With that being said, how does one relinquish themselves from the throws of the horribly debilitating disease of alcoholism? To begin, it is critical to truly understand alcoholism and addiction for that matter. There are common misconceptions regarding “what an alcoholic looks like” or “what an alcoholic does.” According to the National Council on Alcoholism and Drug Dependence, Inc.
Alcoholism, also known as alcohol dependence, includes the following four symptoms:
Craving- a strong need or urge to drink
Loss of Control- not being able to stop drinking once drinking has begun
Physical Dependence- withdrawal symptoms such as nausea, sweating, shakiness, and anxiety after stopping drinking, and
Tolerance- the need to drink greater amounts of alcohol to “get high.”
To suffer from alcoholism doesn’t necessarily mean that an individual is drunk around the clock, chronically with a beer in hand, or missing work daily to feed the addiction although these things can happen. Alcoholism can take the shape of many forms including an individual who doesn’t drink everyday but when they do, their actions negatively impact those around them. When it comes time to talking to your kids about alcoholism, this article is mainly geared towards addressing how your child perceives the family environment, their overall notions of safety, and their understanding of the behaviors of their parent.
As an adult, you may be aware that you and/or your spouse has a problem with drinking. If you are attune to this, chances are your kids are as well. Regardless of their age, create an open forum for this child to disclose their thoughts, feelings, and experiences. Don’t overshare information about the “behind the scenes” struggles but use this opportunity to take a pulse on what your child’s interpretations are of the situation, debunk any misinformation, and impart knowledge to problem-solve future experiences. For example, if your child appears ambivalent to invite friends over to their house ask them why. If she share’s that it is because of “dad’s evening temper or silly moods,” dialogue with her about how she feels when dad acts that way and what she can do to feel safe and comfortable during times of unpredictability. Also, knowing that this normal childhood activity can be a stressor, work with your spouse to ensure one evening that he can either be out or abstain to provide the environment conducive for a playdate or sleepover.
Every family and every experience looks different with regards to alcoholism. Talk early and talk often about your child’s interpretation of the situation to help understand their needs and concerns. Seek mental health services to provide another outlet for the child to talk about their feelings in a private and nurturing setting to facilitate advocacy of thoughts and emotions, to enhance problem-solving skill sets, and cultivate a solid sense of self despite negative self-thoughts that may be derived from their relationship with their challenging parent (i.e. “daddy drinks because I’ve been bad).
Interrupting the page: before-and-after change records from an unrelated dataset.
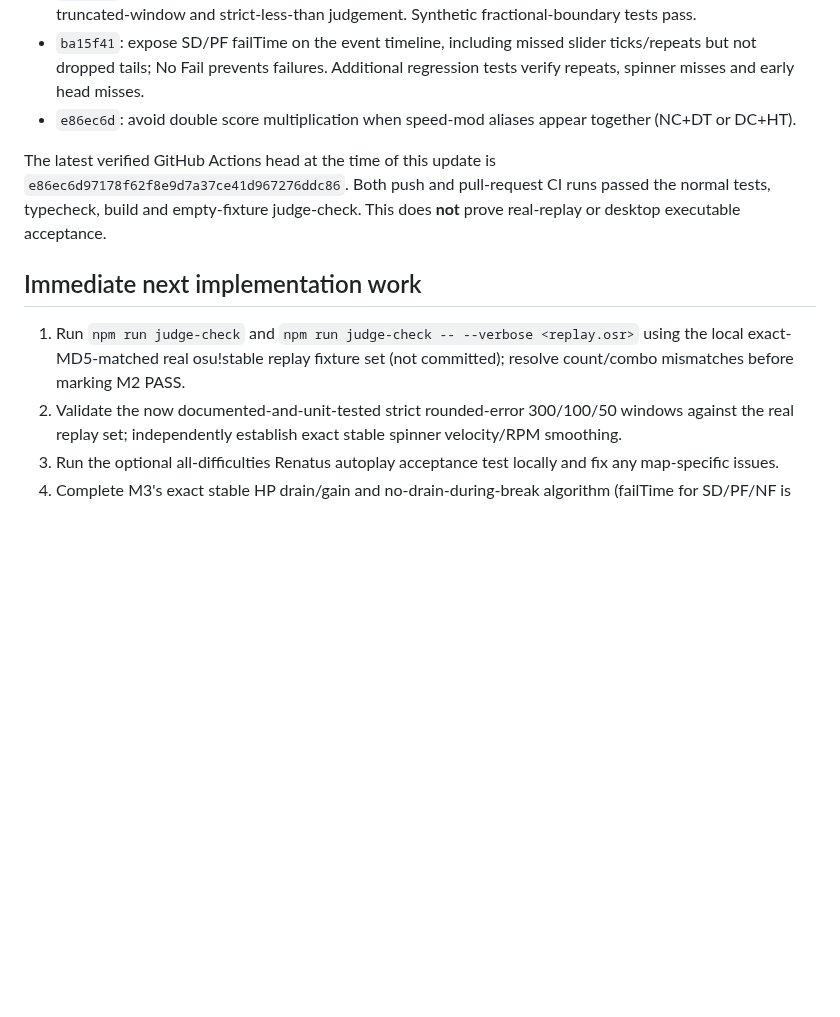
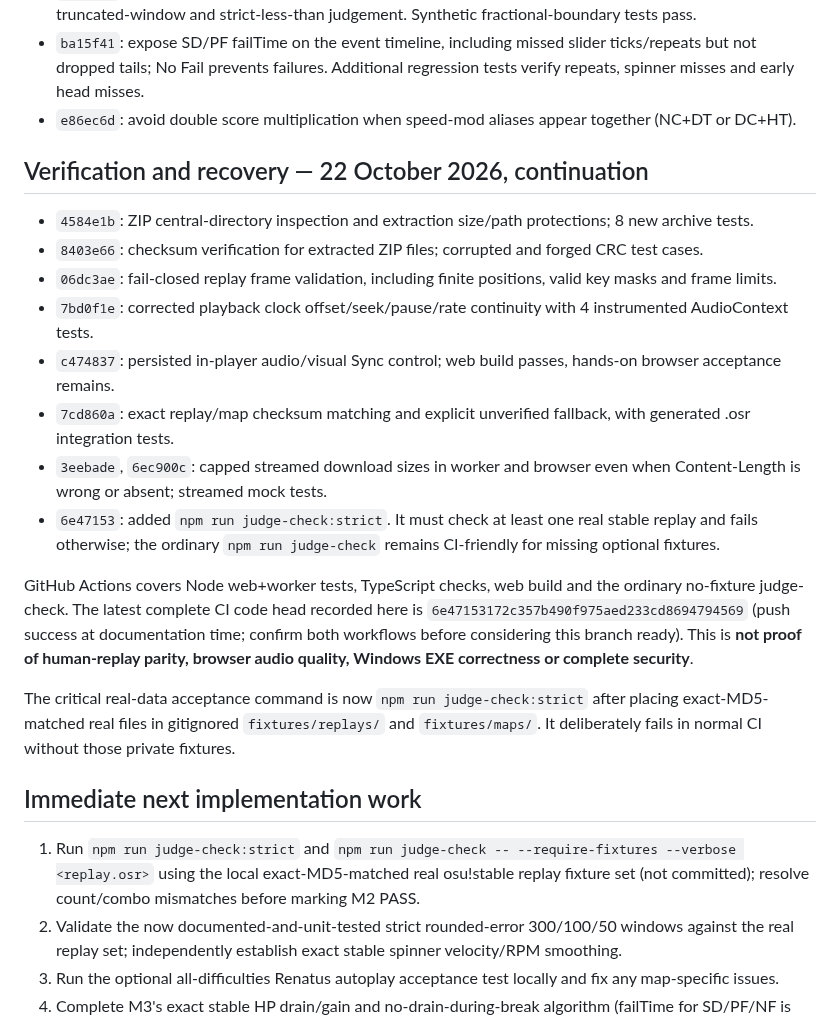
Before and after one commit to jakemcintyre25-stack/OSU-RENDER, a Markdown page: docs/DEVELOPMENT_STATUS.md, the part around one of its changes. Drawn GitHub-style; blank space fills up the shorter version.

Commit message:
docs: record M2 strict parity, M5 sync, M11 archive/replay/download acceptance status

```diff
--- a/docs/DEVELOPMENT_STATUS.md
+++ b/docs/DEVELOPMENT_STATUS.md
@@ -32,11 +32,24 @@ Updated: 22 October 2026. The 12-milestone specification in `osu-render-chatgpt-
 - `ba15f41`: expose SD/PF failTime on the event timeline, including missed slider ticks/repeats but not dropped tails; No Fail prevents failures. Additional regression tests verify repeats, spinner misses and early head misses.
 - `e86ec6d`: avoid double score multiplication when speed-mod aliases appear together (NC+DT or DC+HT).
 
-The latest verified GitHub Actions head at the time of this update is `e86ec6d97178f62f8e9d7a37ce41d967276ddc86`. Both push and pull-request CI runs passed the normal tests, typecheck, build and empty-fixture judge-check. This does **not** prove real-replay or desktop executable acceptance.
+## Verification and recovery — 22 October 2026, continuation
+
+- `4584e1b`: ZIP central-directory inspection and extraction size/path protections; 8 new archive tests.
+- `8403e66`: checksum verification for extracted ZIP files; corrupted and forged CRC test cases.
+- `06dc3ae`: fail-closed replay frame validation, including finite positions, valid key masks and frame limits.
+- `7bd0f1e`: corrected playback clock offset/seek/pause/rate continuity with 4 instrumented AudioContext tests.
+- `c474837`: persisted in-player audio/visual Sync control; web build passes, hands-on browser acceptance remains.
+- `7cd860a`: exact replay/map checksum matching and explicit unverified fallback, with generated .osr integration tests.
+- `3eebade`, `6ec900c`: capped streamed download sizes in worker and browser even when Content-Length is wrong or absent; streamed mock tests.
+- `6e47153`: added `npm run judge-check:strict`. It must check at least one real stable replay and fails otherwise; the ordinary `npm run judge-check` remains CI-friendly for missing optional fixtures.
+
+GitHub Actions covers Node web+worker tests, TypeScript checks, web build and the ordinary no-fixture judge-check. The latest complete CI code head recorded here is `6e47153172c357b490f975aed233cd8694794569` (push success at documentation time; confirm both workflows before considering this branch ready). This is **not proof of human-replay parity, browser audio quality, Windows EXE correctness or complete security**.
+
+The critical real-data acceptance command is now `npm run judge-check:strict` after placing exact-MD5-matched real files in gitignored `fixtures/replays/` and `fixtures/maps/`. It deliberately fails in normal CI without those private fixtures.
 
 ## Immediate next implementation work
 
-1. Run `npm run judge-check` and `npm run judge-check -- --verbose <replay.osr>` using the local exact-MD5-matched real osu!stable replay fixture set (not committed); resolve count/combo mismatches before marking M2 PASS.
+1. Run `npm run judge-check:strict` and `npm run judge-check -- --require-fixtures --verbose <replay.osr>` using the local exact-MD5-matched real osu!stable replay fixture set (not committed); resolve count/combo mismatches before marking M2 PASS.
 2. Validate the now documented-and-unit-tested strict rounded-error 300/100/50 windows against the real replay set; independently establish exact stable spinner velocity/RPM smoothing.
 3. Run the optional all-difficulties Renatus autoplay acceptance test locally and fix any map-specific issues.
 4. Complete M3's exact stable HP drain/gain and no-drain-during-break algorithm (failTime for SD/PF/NF is already verified). Then complete M4 ScoreV1 header parity and the audio/skin/export milestones.
```
Also changed, not shown: other parts of docs/DEVELOPMENT_STATUS.md (+3 -3 lines).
If you, or someone you know needs support for alcohol addition, please contact the National Council on Alcoholism and Drug Dependence, Inc.